but! regardless, there are a few fashion lines that deserve some attention, even if they, with their barely-publicized collections, seem to nevertheless appear they don’t wish it. and as such, i’d like to take a brief moment to spotlight the a/w 2013 work of designer alice mccall, who we’ve appreciated a handful of times in the past thanks to her vintage-modernist aesthetic (see s/s 2010, s/s 2011, s/s 2012, a/w 2012), which was once again at play this season, in a collection titled, according to her website, ‘the imaginarium of kitty leroy.’
anyway, as usual there was scant press on the subject, but this time around we’re getting rather lucky, with the australian site broadsheet getting fairly detailed (especially for the context) in explaining that “Alice McCall took us to an exotic world filled with macaw parrots and vibrant flowers. Inspired by 80s casino glamour and 1940s Orientalism, the collection included kimonos, wide-legged jumpsuits and swing jackets as well as modern pieces such as crop tops and loose-fitting twill pants. The palette was inspired by nature: turquoise blues, scarlet and tropical greens, and stunning embellishments such as ornate gold embroidery added a touch of richness throughout.”

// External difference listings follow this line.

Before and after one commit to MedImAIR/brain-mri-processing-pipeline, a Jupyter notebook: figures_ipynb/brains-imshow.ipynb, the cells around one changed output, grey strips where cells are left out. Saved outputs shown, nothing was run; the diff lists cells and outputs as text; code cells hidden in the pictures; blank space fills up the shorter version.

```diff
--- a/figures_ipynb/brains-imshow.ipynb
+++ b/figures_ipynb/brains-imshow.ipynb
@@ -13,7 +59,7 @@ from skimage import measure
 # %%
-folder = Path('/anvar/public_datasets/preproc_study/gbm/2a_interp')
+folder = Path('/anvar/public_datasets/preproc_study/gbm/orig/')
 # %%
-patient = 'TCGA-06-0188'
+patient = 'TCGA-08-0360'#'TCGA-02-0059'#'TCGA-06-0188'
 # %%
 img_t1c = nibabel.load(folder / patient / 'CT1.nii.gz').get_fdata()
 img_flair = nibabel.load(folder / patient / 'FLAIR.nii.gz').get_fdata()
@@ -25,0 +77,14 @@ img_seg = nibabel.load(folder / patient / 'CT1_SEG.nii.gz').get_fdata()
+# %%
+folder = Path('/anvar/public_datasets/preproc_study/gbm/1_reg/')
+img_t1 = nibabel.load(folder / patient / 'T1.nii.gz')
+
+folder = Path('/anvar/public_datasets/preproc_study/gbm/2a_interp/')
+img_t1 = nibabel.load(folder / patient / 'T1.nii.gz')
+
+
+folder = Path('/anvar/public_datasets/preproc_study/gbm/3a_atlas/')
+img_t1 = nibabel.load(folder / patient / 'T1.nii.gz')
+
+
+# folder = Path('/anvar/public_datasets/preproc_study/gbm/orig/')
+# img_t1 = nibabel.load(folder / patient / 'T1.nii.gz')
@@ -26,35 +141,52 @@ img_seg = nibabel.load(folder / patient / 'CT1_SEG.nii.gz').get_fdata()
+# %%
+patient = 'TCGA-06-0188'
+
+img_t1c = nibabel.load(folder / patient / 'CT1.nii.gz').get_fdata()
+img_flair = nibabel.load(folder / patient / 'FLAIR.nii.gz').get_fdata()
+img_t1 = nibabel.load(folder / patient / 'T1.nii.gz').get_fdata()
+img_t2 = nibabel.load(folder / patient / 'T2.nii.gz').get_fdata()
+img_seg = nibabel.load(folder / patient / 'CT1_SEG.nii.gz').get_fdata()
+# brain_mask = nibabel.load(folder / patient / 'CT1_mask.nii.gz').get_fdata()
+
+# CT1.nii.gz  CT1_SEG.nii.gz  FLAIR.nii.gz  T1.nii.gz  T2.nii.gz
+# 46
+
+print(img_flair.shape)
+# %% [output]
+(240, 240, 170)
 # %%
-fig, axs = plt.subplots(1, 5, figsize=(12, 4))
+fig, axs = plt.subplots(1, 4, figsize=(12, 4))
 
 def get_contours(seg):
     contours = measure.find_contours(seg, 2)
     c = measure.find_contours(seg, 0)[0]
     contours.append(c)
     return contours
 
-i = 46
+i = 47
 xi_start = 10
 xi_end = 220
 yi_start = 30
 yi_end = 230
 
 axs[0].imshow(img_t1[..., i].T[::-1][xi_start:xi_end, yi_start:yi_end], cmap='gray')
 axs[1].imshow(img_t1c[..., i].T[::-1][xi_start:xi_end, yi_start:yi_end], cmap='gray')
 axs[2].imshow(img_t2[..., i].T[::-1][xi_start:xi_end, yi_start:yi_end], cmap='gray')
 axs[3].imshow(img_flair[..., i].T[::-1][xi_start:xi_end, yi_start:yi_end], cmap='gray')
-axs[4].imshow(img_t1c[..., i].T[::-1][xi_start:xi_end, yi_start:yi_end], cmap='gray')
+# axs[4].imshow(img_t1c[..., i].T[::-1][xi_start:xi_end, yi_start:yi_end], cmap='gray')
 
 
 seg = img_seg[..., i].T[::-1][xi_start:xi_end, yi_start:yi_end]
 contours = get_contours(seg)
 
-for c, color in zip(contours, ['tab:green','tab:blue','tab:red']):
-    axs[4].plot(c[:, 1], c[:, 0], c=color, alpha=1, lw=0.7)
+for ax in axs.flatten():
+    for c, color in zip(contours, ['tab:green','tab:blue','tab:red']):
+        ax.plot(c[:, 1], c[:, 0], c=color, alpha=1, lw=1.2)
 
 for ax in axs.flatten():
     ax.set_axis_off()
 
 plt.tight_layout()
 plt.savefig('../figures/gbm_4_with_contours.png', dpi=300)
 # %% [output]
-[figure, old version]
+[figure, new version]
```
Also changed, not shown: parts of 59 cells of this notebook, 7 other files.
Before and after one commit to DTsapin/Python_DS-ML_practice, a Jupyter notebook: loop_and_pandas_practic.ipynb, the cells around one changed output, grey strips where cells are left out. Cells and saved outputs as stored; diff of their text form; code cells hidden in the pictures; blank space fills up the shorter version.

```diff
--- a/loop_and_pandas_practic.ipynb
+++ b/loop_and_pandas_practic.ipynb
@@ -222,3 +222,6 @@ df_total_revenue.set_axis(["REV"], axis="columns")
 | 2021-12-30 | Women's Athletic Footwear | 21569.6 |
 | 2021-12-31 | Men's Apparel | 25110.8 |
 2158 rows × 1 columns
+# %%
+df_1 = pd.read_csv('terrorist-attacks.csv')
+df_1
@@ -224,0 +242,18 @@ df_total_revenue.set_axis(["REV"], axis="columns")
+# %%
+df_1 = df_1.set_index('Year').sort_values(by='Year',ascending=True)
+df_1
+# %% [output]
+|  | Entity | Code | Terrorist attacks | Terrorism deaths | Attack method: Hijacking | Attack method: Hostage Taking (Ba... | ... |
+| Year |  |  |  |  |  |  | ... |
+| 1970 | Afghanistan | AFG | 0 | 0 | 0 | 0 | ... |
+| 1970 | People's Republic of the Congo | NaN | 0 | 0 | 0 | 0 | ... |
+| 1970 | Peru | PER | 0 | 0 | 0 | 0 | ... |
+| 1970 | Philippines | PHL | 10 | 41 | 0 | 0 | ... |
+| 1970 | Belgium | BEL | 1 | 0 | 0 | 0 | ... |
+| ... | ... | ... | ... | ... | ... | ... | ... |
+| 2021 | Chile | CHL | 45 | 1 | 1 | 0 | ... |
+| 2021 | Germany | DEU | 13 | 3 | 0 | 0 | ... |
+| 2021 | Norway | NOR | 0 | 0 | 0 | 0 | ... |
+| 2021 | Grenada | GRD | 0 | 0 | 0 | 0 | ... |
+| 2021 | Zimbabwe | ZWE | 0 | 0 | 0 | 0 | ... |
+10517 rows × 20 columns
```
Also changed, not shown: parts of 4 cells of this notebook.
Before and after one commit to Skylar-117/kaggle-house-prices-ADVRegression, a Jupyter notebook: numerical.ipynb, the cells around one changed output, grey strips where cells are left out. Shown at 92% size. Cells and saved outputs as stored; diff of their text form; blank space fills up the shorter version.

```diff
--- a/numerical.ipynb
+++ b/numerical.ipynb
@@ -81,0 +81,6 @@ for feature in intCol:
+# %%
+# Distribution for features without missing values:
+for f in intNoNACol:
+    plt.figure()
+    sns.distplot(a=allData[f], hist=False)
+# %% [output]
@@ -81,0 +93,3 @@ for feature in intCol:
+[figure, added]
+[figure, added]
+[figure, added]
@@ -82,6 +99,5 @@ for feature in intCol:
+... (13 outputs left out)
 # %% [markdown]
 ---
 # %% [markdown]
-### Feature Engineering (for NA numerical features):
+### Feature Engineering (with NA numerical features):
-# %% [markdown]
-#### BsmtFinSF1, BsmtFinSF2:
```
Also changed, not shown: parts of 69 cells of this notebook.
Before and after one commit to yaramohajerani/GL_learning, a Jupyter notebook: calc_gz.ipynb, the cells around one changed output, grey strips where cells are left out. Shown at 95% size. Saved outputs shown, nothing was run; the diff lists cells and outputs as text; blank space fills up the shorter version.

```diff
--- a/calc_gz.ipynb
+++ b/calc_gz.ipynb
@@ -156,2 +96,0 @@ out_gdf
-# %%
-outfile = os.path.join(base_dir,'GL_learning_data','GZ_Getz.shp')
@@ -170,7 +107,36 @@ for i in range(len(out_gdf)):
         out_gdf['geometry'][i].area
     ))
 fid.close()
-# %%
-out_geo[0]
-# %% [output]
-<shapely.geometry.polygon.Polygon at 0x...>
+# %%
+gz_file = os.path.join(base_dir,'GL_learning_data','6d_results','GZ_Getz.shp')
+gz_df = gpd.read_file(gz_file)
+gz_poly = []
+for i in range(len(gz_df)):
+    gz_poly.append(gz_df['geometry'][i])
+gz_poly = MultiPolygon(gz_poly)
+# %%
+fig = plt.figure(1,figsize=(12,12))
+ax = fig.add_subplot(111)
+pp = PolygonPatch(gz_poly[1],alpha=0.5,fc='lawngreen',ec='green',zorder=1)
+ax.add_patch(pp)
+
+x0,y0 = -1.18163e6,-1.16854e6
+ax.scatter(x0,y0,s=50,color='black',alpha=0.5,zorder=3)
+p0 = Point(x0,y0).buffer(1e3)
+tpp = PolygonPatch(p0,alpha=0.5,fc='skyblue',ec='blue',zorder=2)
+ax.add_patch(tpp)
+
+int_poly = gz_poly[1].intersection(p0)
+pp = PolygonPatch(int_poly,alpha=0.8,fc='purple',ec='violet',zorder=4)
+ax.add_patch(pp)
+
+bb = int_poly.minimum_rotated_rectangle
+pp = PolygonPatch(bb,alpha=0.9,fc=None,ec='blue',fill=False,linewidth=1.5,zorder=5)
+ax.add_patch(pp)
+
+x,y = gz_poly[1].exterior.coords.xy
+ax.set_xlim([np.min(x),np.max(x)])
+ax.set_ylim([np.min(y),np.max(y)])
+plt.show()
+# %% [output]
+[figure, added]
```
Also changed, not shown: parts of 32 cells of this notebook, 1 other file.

“Highlights,” they prattled on, “included a sweeping chiffon maxi dress sequined with cranes and the ‘Stardust’ jacquard knit jumper and dress emblazoned with kissing cheetahs, a reference to Cartier.” as usual, i’d say the designer did a nice job of incorporating some retro love with her prints and motifs, although it was maybe a little more cutesy-cartoony (rather like tsumori chisato, i was thinking) than we usually tend to see out of her, but that’s not meant to be a bad thing. no, rather, charming, wearable, colourful, and a nice precursor to her upcoming spring range, with spring always the real story of the australian designers each year (see some additional runway images at makers of melbourne).